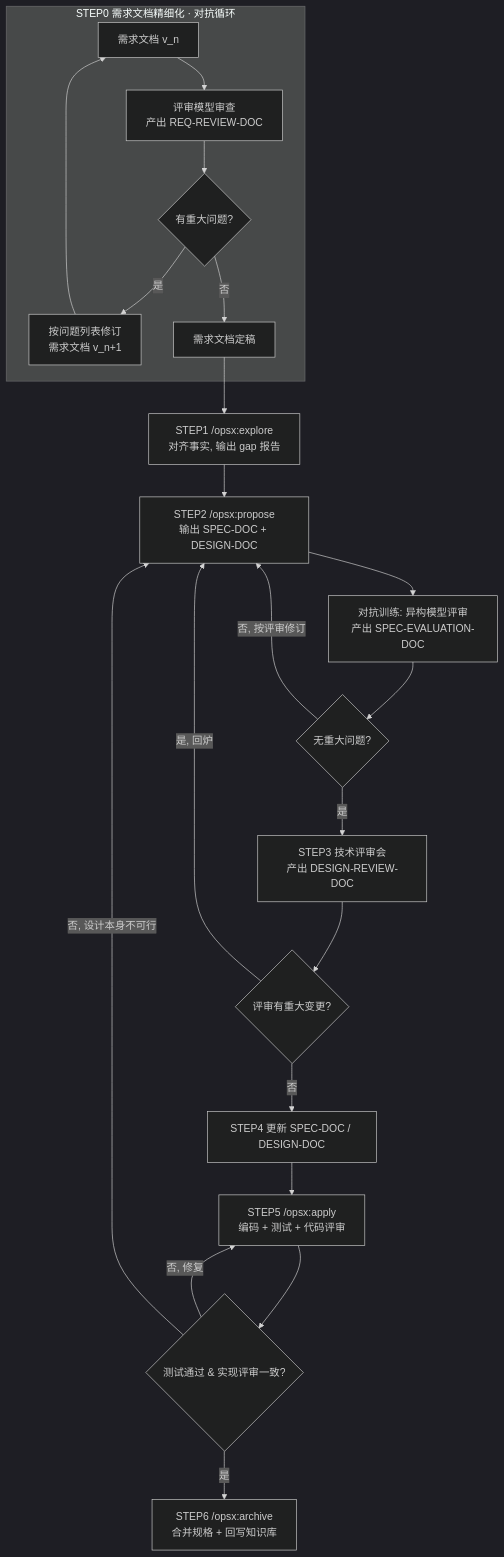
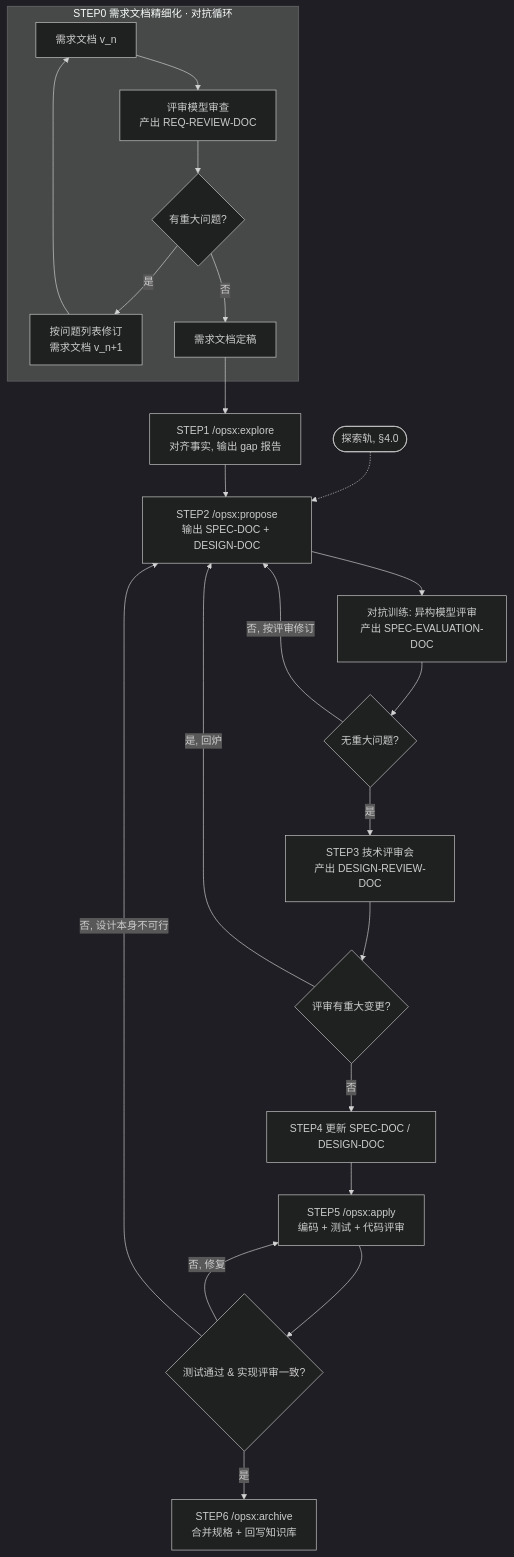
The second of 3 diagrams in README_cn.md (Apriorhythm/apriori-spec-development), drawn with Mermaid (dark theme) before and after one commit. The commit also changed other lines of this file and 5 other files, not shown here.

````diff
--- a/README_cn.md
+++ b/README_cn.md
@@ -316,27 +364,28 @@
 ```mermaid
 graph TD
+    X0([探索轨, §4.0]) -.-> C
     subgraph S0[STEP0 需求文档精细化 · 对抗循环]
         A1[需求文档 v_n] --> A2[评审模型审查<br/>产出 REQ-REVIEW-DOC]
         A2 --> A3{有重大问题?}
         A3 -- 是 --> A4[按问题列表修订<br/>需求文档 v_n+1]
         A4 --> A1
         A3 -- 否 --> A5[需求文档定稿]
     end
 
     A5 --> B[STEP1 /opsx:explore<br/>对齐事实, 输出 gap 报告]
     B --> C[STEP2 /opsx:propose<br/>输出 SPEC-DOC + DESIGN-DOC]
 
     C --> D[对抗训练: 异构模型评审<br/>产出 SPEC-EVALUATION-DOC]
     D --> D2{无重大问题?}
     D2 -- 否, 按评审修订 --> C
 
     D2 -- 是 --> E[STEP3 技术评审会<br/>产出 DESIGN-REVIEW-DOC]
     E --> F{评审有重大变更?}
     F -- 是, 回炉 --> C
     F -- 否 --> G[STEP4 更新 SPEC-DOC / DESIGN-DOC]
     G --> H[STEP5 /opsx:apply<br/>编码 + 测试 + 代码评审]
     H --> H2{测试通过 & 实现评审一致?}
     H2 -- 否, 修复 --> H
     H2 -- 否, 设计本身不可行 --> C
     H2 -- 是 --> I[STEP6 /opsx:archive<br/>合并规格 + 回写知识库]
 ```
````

---

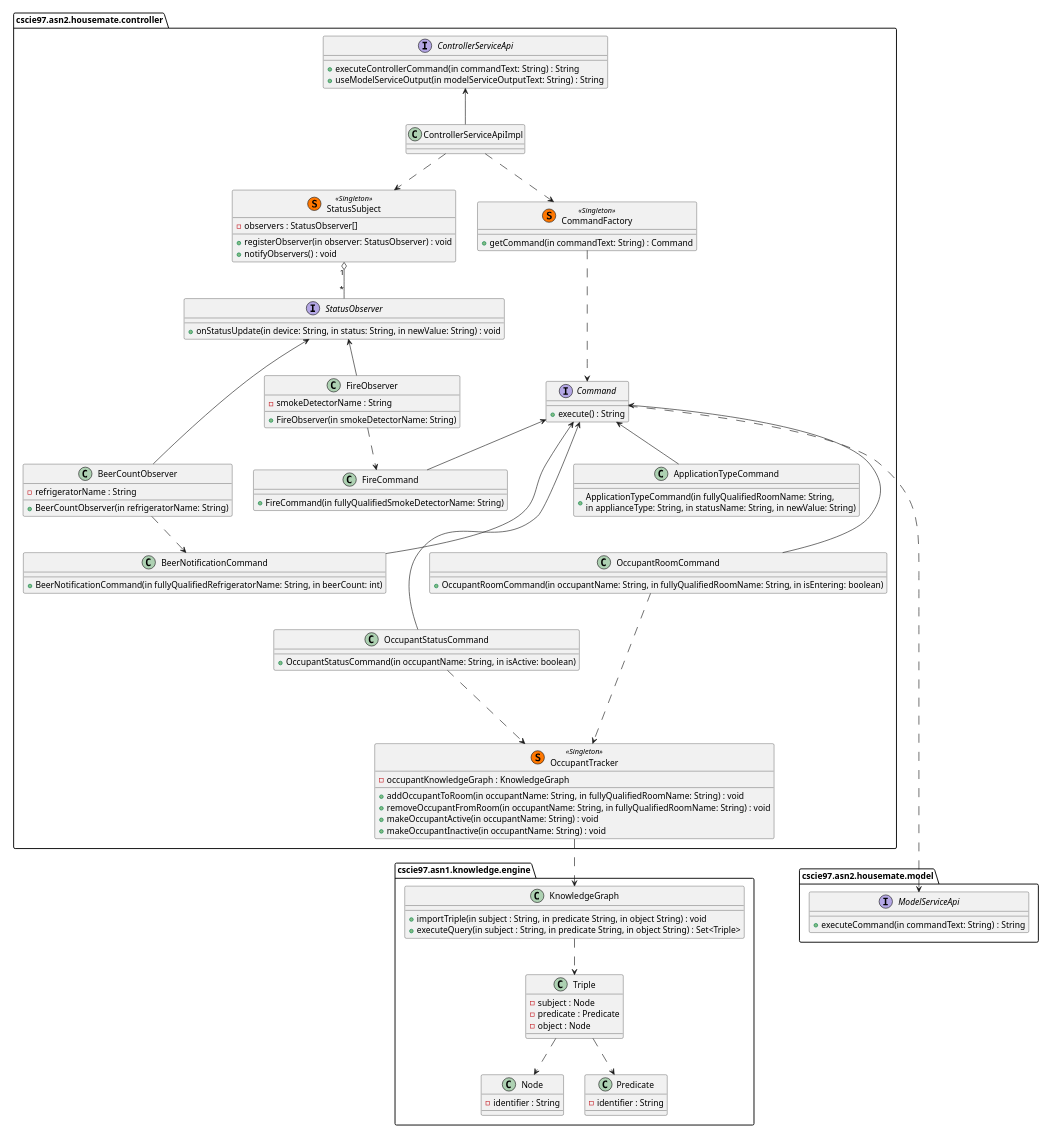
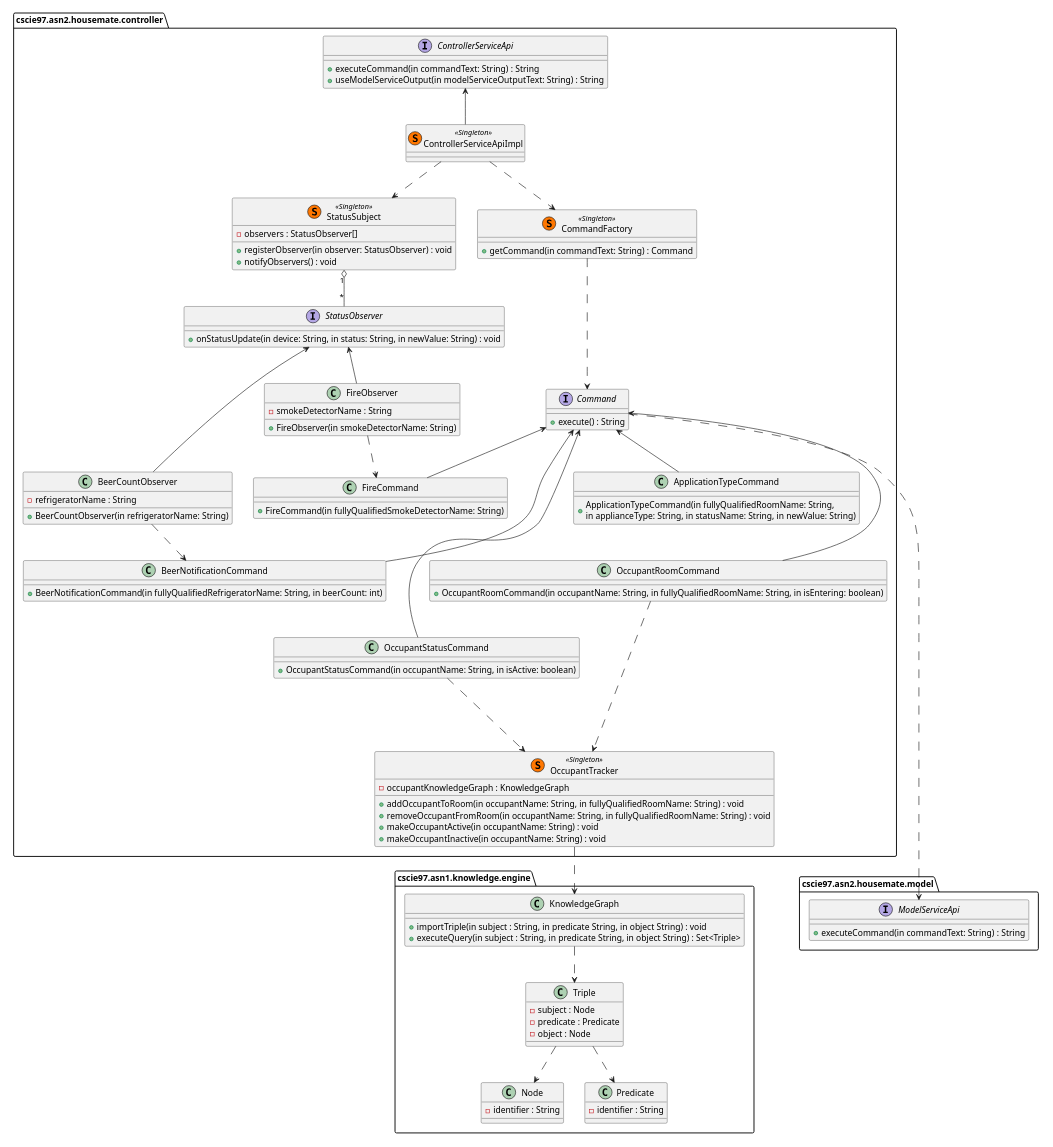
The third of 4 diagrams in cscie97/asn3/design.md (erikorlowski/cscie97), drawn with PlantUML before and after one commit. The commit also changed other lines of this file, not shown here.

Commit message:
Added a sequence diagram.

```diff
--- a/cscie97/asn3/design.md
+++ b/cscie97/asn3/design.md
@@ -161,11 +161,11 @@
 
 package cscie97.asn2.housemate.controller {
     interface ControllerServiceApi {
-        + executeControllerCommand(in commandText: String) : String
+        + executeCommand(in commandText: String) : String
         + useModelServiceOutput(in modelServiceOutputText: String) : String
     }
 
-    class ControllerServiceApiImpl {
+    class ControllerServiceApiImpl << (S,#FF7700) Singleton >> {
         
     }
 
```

REQUIRED ACTION => From the entries above, select each line containing the string "opsx".

ANSWER BELOW =>
     A5 --> B[STEP1 /opsx:explore<br/>对齐事实, 输出 gap 报告]
     B --> C[STEP2 /opsx:propose<br/>输出 SPEC-DOC + DESIGN-DOC]
     G --> H[STEP5 /opsx:apply<br/>编码 + 测试 + 代码评审]
     H2 -- 是 --> I[STEP6 /opsx:archive<br/>合并规格 + 回写知识库]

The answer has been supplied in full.